** Activity **
If a line in the entries contains the word "charts", list it.

** Input material **
========

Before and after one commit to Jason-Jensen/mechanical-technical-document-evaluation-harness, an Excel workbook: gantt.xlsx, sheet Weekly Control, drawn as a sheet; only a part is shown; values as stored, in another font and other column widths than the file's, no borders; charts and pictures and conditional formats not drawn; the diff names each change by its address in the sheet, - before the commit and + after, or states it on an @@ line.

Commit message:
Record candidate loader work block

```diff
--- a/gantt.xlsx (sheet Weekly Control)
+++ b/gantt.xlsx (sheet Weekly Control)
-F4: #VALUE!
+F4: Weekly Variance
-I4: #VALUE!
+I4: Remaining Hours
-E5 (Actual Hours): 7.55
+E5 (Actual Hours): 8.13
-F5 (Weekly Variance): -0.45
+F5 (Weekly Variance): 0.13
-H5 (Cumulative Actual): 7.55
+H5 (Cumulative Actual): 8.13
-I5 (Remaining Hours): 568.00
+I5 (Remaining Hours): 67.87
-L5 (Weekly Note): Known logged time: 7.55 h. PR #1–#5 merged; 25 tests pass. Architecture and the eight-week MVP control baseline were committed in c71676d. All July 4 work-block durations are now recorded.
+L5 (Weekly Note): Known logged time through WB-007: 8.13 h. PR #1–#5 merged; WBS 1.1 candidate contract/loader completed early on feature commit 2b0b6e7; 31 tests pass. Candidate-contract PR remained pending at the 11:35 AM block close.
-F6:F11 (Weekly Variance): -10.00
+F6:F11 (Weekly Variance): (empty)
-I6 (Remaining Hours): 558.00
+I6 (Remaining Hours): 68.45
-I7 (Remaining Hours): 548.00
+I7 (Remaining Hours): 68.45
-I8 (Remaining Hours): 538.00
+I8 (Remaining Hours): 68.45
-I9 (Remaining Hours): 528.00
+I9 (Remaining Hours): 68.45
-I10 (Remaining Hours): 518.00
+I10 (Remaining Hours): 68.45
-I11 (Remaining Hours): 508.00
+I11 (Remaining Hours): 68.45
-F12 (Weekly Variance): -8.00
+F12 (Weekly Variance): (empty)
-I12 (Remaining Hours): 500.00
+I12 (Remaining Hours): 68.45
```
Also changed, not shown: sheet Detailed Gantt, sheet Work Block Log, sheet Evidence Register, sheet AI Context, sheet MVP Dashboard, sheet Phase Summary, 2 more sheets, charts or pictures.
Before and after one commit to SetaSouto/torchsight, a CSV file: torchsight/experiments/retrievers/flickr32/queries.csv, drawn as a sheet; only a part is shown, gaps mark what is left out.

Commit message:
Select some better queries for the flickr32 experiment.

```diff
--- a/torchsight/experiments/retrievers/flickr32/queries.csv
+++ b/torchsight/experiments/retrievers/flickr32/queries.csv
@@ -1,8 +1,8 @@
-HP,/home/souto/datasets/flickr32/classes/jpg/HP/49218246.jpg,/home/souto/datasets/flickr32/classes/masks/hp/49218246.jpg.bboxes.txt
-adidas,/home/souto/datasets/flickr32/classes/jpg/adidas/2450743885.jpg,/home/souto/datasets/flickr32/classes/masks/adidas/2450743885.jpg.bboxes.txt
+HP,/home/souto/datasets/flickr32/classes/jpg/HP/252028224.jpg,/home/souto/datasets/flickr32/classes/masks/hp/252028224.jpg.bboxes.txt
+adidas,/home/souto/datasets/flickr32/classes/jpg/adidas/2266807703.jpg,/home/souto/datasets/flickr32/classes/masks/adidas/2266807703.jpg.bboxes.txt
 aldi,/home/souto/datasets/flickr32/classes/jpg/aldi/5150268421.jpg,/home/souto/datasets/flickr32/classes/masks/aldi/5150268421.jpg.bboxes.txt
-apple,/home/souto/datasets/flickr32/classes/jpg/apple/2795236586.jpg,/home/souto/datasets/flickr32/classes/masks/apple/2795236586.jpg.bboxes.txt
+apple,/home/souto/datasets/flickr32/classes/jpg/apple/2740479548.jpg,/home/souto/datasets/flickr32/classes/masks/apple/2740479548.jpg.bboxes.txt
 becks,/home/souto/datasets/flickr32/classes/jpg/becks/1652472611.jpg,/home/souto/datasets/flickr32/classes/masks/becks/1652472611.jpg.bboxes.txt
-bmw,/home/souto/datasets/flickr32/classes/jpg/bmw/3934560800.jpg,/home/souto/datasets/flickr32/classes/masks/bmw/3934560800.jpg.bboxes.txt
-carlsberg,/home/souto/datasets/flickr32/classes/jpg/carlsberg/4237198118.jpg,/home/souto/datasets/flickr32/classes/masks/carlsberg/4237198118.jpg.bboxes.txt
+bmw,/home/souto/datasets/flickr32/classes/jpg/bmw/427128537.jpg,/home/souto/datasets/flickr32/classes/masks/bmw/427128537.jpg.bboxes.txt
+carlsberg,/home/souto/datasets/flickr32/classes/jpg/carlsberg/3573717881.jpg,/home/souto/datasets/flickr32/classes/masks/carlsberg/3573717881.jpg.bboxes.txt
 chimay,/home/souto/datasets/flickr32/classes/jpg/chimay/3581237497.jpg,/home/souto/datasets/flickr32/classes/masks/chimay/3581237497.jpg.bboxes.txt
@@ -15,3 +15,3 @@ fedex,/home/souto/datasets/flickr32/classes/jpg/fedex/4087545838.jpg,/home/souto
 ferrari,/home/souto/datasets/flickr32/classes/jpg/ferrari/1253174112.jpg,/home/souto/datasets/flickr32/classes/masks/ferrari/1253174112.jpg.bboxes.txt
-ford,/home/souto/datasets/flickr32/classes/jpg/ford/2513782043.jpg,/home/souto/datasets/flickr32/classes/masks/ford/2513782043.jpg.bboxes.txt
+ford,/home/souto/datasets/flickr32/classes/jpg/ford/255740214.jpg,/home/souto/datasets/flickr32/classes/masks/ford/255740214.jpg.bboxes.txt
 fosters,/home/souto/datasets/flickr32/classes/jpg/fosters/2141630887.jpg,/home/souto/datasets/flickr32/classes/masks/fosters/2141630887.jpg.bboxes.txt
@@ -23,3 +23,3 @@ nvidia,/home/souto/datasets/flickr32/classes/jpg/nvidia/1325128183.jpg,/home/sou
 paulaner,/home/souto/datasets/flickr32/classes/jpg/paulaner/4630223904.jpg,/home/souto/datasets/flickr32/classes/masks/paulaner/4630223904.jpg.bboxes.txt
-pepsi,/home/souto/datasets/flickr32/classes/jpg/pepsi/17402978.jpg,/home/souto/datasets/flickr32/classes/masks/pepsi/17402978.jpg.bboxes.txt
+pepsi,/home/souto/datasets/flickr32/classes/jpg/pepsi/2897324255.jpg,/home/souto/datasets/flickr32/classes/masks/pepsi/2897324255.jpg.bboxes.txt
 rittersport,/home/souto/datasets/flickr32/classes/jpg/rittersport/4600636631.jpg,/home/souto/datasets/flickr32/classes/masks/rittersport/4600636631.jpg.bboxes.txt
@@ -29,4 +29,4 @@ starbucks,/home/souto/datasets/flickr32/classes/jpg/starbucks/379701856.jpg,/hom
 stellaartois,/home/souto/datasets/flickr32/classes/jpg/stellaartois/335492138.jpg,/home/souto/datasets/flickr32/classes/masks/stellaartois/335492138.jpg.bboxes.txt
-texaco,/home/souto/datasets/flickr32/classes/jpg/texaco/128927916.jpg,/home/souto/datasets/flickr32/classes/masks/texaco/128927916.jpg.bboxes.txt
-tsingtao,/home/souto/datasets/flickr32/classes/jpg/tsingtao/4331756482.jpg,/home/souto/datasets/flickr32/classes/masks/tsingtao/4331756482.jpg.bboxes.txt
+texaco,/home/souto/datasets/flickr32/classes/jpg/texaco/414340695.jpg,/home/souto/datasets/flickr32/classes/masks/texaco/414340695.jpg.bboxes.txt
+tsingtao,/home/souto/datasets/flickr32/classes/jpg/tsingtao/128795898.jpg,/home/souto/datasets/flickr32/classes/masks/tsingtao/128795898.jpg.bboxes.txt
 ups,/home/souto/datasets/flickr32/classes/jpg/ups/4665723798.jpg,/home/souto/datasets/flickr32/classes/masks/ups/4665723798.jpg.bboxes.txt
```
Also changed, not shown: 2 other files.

========

** The completed task **
Before and after one commit to Jason-Jensen/mechanical-technical-document-evaluation-harness, an Excel workbook: gantt.xlsx, sheet Weekly Control, drawn as a sheet; only a part is shown; values as stored, in another font and other column widths than the file's, no borders; charts and pictures and conditional formats not drawn; the diff names each change by its address in the sheet, - before the commit and + after, or states it on an @@ line.
Also changed, not shown: sheet Detailed Gantt, sheet Work Block Log, sheet Evidence Register, sheet AI Context, sheet MVP Dashboard, sheet Phase Summary, 2 more sheets, charts or pictures.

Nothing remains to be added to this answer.